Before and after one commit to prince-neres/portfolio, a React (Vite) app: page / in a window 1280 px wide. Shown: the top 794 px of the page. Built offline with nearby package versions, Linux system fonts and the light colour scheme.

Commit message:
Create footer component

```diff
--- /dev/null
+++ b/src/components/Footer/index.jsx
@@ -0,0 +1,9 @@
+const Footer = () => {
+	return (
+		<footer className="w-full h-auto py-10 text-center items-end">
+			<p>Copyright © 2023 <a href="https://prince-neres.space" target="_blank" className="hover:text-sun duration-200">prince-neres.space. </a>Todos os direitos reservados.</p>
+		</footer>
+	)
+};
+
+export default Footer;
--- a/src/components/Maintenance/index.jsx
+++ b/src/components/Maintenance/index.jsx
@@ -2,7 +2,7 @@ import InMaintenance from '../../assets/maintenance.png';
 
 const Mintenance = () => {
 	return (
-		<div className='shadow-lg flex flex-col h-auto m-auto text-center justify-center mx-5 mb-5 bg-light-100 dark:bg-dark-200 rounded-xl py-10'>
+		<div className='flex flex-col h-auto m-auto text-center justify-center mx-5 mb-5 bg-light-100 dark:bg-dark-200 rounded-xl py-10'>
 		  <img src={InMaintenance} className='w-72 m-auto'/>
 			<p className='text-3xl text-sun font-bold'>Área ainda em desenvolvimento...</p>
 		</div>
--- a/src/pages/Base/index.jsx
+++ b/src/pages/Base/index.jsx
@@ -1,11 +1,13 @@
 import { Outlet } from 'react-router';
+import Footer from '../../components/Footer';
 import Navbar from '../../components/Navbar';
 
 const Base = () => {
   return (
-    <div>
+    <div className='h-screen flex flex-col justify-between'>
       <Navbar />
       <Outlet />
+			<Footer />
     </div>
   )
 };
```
---
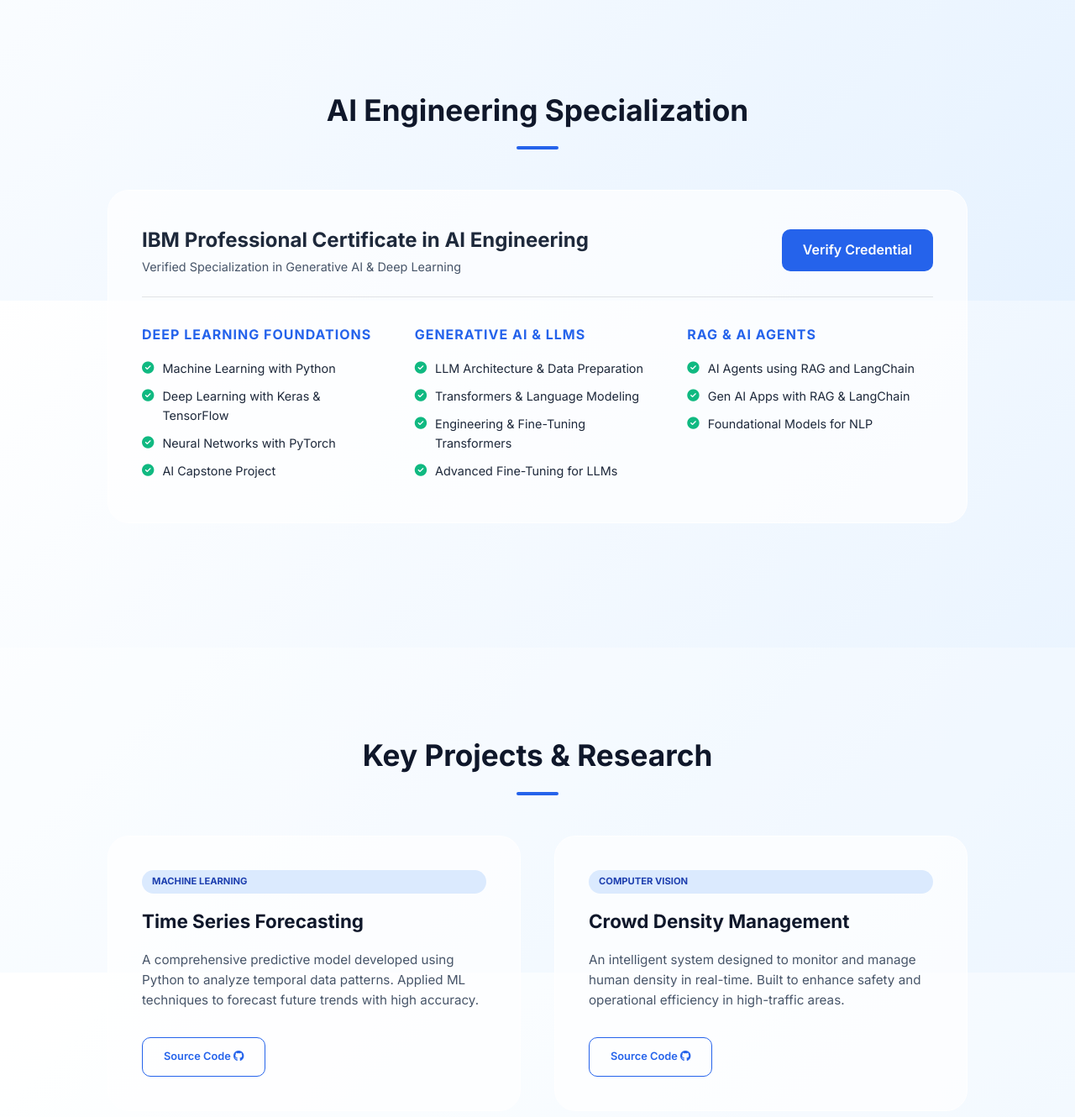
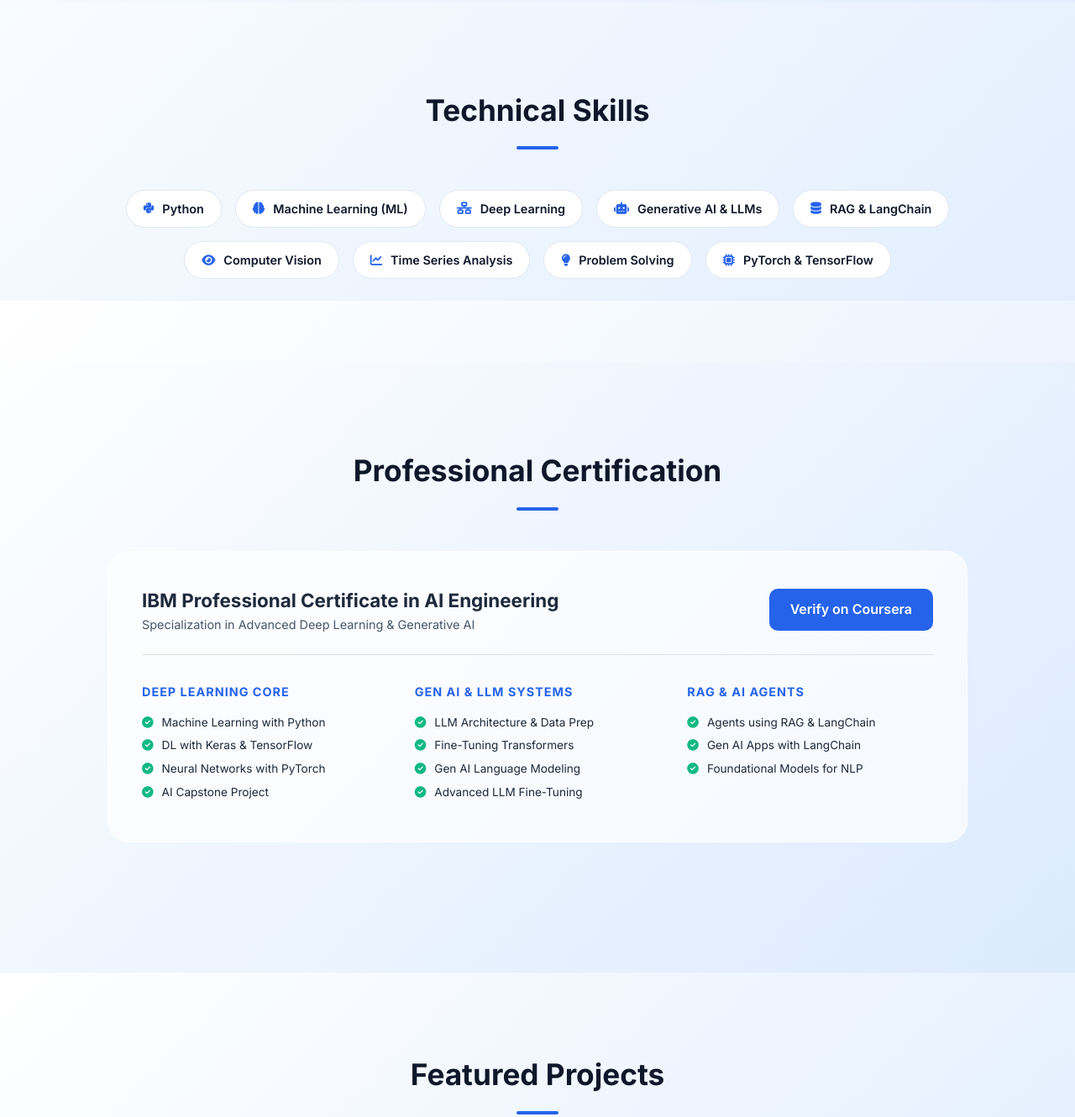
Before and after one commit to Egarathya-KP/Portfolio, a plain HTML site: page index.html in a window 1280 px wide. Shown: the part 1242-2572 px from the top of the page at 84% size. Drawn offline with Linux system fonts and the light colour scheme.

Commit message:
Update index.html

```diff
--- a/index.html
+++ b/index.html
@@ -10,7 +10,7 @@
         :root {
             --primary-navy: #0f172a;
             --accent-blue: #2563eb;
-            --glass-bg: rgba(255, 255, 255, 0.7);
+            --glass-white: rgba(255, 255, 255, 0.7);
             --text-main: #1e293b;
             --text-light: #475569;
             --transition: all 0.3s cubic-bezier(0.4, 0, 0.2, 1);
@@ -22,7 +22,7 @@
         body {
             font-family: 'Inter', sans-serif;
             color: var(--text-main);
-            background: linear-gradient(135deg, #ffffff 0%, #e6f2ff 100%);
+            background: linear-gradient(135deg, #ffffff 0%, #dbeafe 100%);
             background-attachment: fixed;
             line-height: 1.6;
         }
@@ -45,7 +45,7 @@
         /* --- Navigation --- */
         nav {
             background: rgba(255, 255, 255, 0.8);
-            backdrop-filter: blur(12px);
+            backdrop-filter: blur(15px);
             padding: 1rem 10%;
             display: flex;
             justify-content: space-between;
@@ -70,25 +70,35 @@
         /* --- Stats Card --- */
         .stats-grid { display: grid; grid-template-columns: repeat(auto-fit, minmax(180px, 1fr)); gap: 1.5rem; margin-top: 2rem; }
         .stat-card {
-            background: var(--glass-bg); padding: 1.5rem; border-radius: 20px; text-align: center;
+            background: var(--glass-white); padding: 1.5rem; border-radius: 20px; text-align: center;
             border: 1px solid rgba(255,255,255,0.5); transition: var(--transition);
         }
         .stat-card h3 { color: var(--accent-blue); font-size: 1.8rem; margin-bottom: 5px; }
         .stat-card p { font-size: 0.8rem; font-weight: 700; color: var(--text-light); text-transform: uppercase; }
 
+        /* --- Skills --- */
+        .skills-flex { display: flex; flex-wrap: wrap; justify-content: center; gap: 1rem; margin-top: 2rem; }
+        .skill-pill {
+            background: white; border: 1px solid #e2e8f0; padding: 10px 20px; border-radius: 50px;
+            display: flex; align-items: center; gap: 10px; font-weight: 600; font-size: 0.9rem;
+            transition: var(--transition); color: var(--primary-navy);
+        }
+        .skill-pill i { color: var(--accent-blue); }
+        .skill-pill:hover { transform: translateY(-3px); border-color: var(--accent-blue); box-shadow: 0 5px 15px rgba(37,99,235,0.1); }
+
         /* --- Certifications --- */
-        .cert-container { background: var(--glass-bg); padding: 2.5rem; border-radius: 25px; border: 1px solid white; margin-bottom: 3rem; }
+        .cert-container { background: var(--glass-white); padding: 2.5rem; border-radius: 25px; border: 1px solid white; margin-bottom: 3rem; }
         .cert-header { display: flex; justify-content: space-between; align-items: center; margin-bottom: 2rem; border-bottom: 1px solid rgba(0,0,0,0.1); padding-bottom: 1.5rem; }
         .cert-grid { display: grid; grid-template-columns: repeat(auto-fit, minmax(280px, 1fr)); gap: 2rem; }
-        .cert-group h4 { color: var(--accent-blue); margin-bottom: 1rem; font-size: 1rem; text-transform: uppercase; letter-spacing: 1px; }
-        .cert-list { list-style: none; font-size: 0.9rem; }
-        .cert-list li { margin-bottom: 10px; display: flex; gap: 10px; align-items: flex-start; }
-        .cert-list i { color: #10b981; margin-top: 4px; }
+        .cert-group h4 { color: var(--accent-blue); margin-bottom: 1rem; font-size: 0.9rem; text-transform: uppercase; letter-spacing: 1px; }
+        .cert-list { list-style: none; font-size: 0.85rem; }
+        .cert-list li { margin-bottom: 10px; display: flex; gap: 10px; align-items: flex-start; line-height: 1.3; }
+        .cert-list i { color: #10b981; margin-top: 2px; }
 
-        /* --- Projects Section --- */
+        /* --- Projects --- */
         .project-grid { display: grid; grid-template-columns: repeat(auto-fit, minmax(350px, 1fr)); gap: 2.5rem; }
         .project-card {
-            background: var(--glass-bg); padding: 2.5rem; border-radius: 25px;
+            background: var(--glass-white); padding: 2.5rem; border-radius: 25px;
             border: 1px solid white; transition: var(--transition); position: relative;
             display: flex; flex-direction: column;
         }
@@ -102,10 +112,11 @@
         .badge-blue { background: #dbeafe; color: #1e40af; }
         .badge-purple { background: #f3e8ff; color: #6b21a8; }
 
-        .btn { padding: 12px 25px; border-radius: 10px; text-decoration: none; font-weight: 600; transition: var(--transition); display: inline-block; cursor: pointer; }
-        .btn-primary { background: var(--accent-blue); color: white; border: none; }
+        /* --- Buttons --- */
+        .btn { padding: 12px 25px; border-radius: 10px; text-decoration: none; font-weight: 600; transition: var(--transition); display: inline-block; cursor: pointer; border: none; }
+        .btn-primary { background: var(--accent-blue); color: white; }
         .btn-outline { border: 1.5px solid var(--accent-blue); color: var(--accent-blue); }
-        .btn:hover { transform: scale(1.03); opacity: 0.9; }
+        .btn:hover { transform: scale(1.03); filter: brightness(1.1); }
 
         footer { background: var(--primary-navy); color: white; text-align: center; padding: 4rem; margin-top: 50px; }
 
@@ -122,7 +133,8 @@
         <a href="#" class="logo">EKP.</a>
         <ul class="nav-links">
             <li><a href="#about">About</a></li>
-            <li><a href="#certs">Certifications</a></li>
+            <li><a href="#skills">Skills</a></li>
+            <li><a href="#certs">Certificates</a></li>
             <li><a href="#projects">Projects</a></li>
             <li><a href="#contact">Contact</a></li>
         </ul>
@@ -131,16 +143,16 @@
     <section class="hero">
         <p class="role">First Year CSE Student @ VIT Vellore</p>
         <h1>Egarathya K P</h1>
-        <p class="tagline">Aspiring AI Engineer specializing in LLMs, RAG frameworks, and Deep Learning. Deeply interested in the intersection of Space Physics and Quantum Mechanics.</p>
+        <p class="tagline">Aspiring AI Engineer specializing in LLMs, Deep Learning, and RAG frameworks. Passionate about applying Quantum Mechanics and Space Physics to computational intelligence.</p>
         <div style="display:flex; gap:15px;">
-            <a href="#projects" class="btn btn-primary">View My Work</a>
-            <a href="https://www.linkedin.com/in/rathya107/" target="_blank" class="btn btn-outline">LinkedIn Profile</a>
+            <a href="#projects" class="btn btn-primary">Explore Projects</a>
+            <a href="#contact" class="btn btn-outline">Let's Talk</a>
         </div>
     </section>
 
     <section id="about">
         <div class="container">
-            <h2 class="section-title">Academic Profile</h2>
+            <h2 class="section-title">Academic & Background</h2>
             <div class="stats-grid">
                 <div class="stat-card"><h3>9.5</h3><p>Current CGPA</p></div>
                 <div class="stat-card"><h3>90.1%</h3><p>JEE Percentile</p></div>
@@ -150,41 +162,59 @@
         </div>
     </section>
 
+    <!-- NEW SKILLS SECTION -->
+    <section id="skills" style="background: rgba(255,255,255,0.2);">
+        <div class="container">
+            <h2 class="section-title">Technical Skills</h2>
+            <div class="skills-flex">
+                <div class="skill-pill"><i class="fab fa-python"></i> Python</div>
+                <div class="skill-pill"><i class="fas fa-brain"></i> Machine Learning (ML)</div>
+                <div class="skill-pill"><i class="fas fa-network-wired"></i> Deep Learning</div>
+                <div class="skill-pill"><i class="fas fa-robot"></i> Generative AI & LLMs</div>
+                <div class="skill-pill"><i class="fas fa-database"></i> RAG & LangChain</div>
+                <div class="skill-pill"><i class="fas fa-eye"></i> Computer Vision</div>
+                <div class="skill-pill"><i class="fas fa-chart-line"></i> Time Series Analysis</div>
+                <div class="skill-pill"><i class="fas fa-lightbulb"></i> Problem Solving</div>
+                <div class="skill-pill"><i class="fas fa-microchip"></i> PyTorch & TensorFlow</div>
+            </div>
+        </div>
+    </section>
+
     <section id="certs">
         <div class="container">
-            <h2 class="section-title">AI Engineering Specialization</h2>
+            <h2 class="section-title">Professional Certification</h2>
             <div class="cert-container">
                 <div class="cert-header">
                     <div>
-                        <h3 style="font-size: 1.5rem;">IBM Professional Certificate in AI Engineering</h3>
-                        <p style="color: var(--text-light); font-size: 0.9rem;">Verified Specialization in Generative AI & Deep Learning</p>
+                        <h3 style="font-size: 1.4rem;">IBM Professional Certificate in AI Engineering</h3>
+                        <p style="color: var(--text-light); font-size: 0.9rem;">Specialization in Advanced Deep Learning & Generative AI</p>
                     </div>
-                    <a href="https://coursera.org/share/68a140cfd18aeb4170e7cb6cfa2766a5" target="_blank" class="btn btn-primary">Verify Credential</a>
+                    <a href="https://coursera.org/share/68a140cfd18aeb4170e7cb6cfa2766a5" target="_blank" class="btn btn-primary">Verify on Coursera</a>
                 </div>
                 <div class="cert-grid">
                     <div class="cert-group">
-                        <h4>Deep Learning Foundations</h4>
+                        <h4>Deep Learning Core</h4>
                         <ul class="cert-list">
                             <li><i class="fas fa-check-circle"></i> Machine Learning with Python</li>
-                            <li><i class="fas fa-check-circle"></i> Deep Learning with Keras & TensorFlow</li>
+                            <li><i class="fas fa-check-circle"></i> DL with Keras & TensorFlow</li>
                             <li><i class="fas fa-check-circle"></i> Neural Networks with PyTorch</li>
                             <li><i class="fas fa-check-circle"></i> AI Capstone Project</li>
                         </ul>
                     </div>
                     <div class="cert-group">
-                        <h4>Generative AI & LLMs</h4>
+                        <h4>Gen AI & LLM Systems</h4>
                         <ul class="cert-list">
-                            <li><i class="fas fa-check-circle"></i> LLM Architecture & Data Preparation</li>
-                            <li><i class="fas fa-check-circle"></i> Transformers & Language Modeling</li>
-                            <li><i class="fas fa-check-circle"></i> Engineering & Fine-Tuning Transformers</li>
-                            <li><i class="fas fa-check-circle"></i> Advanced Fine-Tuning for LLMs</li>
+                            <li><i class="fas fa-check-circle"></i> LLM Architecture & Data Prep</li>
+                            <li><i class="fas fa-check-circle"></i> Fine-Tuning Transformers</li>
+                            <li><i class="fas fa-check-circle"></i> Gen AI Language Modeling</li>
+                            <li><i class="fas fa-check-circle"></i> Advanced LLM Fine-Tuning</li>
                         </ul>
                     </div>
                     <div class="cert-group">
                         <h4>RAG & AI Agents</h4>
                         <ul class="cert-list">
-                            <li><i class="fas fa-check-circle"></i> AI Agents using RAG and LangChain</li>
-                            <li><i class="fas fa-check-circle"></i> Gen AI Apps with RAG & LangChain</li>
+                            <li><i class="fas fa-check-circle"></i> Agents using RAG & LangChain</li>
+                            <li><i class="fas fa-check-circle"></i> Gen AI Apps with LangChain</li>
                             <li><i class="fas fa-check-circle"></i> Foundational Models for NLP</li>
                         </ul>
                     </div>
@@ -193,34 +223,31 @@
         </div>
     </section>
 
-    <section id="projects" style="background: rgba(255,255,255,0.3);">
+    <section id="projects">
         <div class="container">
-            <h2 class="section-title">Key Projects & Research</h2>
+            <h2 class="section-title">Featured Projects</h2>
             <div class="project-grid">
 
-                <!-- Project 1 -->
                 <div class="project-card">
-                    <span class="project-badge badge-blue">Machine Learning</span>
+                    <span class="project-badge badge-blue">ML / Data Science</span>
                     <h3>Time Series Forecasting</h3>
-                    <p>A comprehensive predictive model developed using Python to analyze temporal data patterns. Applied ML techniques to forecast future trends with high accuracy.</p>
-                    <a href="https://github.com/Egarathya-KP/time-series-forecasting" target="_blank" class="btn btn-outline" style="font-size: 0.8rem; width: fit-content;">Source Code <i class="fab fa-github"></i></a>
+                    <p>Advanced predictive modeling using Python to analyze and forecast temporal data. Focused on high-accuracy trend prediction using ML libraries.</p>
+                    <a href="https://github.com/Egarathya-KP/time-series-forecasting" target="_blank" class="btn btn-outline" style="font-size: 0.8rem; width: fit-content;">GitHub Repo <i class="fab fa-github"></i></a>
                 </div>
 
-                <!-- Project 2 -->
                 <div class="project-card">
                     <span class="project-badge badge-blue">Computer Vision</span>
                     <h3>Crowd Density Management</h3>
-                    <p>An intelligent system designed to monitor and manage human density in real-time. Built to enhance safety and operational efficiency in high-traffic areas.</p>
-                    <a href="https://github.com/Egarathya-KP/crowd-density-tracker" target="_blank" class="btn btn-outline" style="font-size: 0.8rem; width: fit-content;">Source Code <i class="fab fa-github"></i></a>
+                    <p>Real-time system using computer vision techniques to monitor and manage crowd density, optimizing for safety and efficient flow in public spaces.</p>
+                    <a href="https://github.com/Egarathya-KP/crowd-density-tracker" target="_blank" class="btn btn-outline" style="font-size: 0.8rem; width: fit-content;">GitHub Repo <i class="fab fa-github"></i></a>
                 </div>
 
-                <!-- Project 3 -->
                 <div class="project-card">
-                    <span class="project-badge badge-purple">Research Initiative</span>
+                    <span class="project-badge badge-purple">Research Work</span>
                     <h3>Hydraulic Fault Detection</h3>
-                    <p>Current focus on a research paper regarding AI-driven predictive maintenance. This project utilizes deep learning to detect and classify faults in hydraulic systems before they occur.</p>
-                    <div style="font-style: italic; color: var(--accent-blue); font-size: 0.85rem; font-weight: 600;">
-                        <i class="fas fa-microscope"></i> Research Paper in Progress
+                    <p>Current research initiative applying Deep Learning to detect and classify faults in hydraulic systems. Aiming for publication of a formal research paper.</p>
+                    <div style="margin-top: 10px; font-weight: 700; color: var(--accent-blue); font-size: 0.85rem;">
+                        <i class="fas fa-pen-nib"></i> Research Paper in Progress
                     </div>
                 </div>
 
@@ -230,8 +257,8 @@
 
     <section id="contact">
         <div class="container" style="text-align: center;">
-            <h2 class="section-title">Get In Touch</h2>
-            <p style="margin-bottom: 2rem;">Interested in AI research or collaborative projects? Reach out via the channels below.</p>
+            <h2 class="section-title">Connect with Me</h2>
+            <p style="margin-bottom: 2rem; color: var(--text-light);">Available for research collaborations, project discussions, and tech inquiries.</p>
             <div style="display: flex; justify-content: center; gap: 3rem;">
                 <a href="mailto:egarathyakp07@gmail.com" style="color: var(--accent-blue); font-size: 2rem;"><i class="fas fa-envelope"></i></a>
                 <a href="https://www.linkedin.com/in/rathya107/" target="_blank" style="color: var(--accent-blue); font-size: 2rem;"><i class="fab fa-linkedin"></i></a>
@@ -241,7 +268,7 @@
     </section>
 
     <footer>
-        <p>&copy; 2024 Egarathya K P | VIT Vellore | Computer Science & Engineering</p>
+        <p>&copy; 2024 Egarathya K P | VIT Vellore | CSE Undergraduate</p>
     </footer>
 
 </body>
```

▶ **Exercise**: Copy every line above that includes the string "grid".

▶ **Solution**:
         .stats-grid { display: grid; grid-template-columns: repeat(auto-fit, minmax(180px, 1fr)); gap: 1.5rem; margin-top: 2rem; }
         .cert-grid { display: grid; grid-template-columns: repeat(auto-fit, minmax(280px, 1fr)); gap: 2rem; }
         .project-grid { display: grid; grid-template-columns: repeat(auto-fit, minmax(350px, 1fr)); gap: 2.5rem; }
             <div class="stats-grid">
                 <div class="cert-grid">
             <div class="project-grid">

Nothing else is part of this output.